Survey is a special type of Data Source in which the participant provides data to their study by responding to a set of survey questions, or completing a cognitive task.
Similar to other survey tools, Ethica Survey also allows creating surveys which consist of one or more pages, where each page has one or more questions, or cognitive tasks. Surveys can also have branching, skip patterns, dynamic questions, randomization, and other features expected in surveys.
A major differentiator of Ethica Survey is that a given survey should specify how and when it should be triggered, which is referred to as Triggering Logic. This is very helpful when designing a longitudinal study, as you can specify at what stage of the participation, the participant should receive a given survey, how much time they should have to respond to the survey, and how they should be notified about the survey, and reminded to complete it.
Each survey can have one or more triggering logic, as described below.
Eligibility Screening triggering logic specifies a survey should be triggered when the participant requests to join the study. They contain a set of questions, and an eligibility criteria based on the responses to those questions. The participant will be considered eligible to join the study if their responses to the survey questions are evaluated to
True using the eligibility criteria
User-Triggered triggering logic specifies that the user should be able to start the survey anytime they want and respond to it. When a survey has this type of triggering logic, Ethica will create a button in the home screen of the user's app, with the specified caption. This button allows the user to respond to the survey anytime they want, as many times as they want.

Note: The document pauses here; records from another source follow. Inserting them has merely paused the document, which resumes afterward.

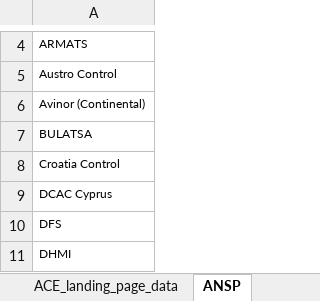
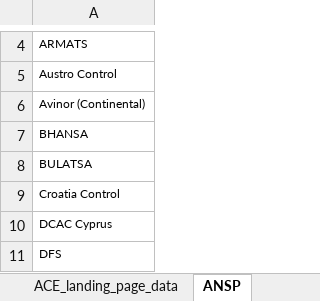
Before and after one commit to euctrl-pru/aiu-portal, an Excel workbook: content/economics/ACE_landing_page_data.xlsx, sheet ANSP, drawn as a sheet; only a part is shown, gaps mark what is left out; the shorter side is filled out with more unchanged rows; values as stored, in another font and other column widths than the file's, no borders; the diff names each change by its address in the sheet, - before the commit and + after, or states it on an @@ line.

```diff
--- a/content/economics/ACE_landing_page_data.xlsx (sheet ANSP)
+++ b/content/economics/ACE_landing_page_data.xlsx (sheet ANSP)
+row 7: BHANSA
```
Also changed, not shown: 20 other files.
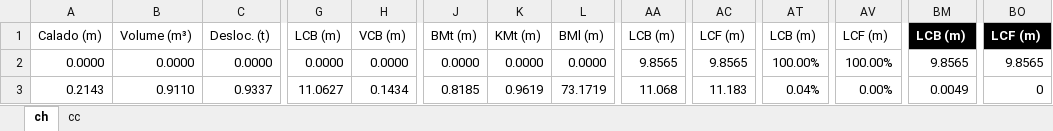
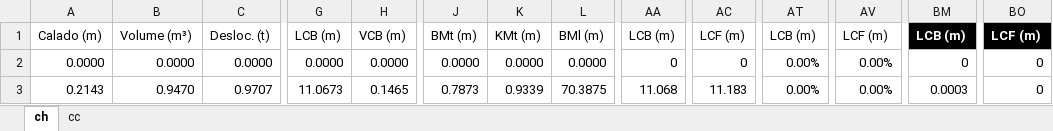
Before and after one commit to phelipestoiber/TCC, an Excel workbook: data/comparativos/teste 1.xlsx, sheet ch, drawn as a sheet; only a part is shown, gaps mark what is left out; values as stored, in another font and other column widths than the file's, no borders; table styles not drawn; the diff covers the shown part only; the diff names each change by its address in the sheet, - before the commit and + after, or states it on an @@ line.

```diff
--- a/data/comparativos/teste 1.xlsx (sheet ch)
+++ b/data/comparativos/teste 1.xlsx (sheet ch)
-AA2: 9.8565
+AA2: 0
-AC2: 9.8565
+AC2: 0
-AT2: 100.00%
+AT2: 0.00%
-AV2: 100.00%
+AV2: 0.00%
-BM2: 9.8565
+BM2: 0
-BO2: 9.8565
+BO2: 0
-B3: 0.9110
+B3: 0.9470
-C3: 0.9337
+C3: 0.9707
-G3: 11.0627
+G3: 11.0673
-H3: 0.1434
+H3: 0.1465
-J3: 0.8185
+J3: 0.7873
-K3: 0.9619
+K3: 0.9339
-L3: 73.1719
+L3: 70.3875
-AT3: 0.04%
+AT3: 0.00%
-BM3: 0.0049
+BM3: 0.0003
```
Also changed, not shown: 1 added row, 1 removed row and 419 edited cells elsewhere in this sheet, 10 other files.
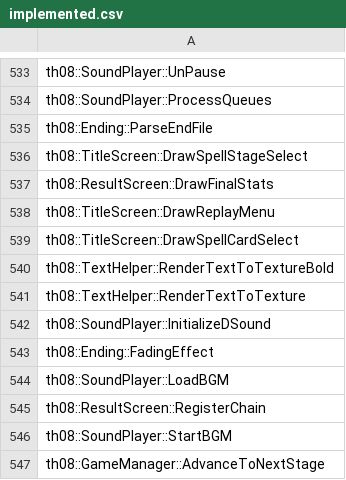
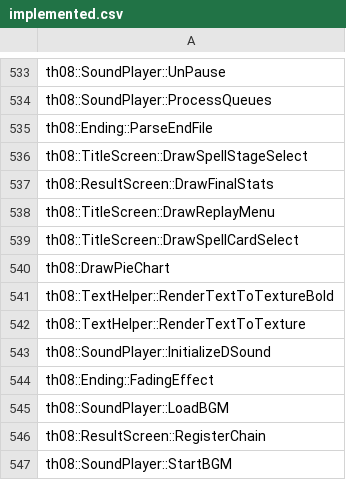
Before and after one commit to koishikois259/th08-multi, a CSV file: config/implemented.csv, drawn as a sheet; only a part is shown, gaps mark what is left out; the shorter side is filled out with more unchanged rows.

```diff
--- a/config/implemented.csv
+++ b/config/implemented.csv
@@ -539,2 +539,3 @@ th08::TitleScreen::DrawReplayMenu
 th08::TitleScreen::DrawSpellCardSelect
+th08::DrawPieChart
 th08::TextHelper::RenderTextToTextureBold
```
Also changed, not shown: config/mapping.csv, config/matches.csv, 4 other files.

Time Triggered triggering logic specifies that the survey should be triggered and prompted to the participant based on a specific time table. Examples are
4 hours after the start of the study, or
every Monday between 9 am to 10 am, or
on Jun. 1st, 2019, 12:30 pm. The participant will not see any sign of this survey prior to the triggering time. The app will notify them when the time arrives, and reminds them to complete the survey within the specified time.
Proximity Triggered triggering logic specifies a survey is triggered based on the proximity of the participant to a given Bluetooth beacon. This survey will use the data collected from the Bluetooth Beacon data source. You can learn more about this triggering logic here.
Dropout Triggered triggering logic specifies that the survey should be prompted when the participant decides to drop out of the study. Questions asked here allows capturing a better insight on why the participant left the study and what can be improved to increase the retention rate.
When a survey is triggered to a given participant it creates a Session. Participants can either respond to all questions and complete that session, or they can leave the session until it expires, or they can explicitly indicate they don't want to respond and therefore cancel the session. In either case, the session will be uploaded to the Ethica servers.
A given survey can be triggered one or more times, depending on the configuration of it's triggering logic. Each trigger in turn will be associated to a session, which will hold the responses provided by the participant.
Some triggering logics described above, such as proximity-triggered or time-triggered, can trigger their survey even when the participant is not interacting with the app. This requires a way to notify participants about the newly available survey, so they can open the survey and respond to it.
Each survey defines a set of Notifications which describes how the participant should be notified and asked to complete the survey. A notification can be either sent as an app notification to their smartphone, or via text messages (SMS), or as an email. A survey can have more than one notification, each from one of these types.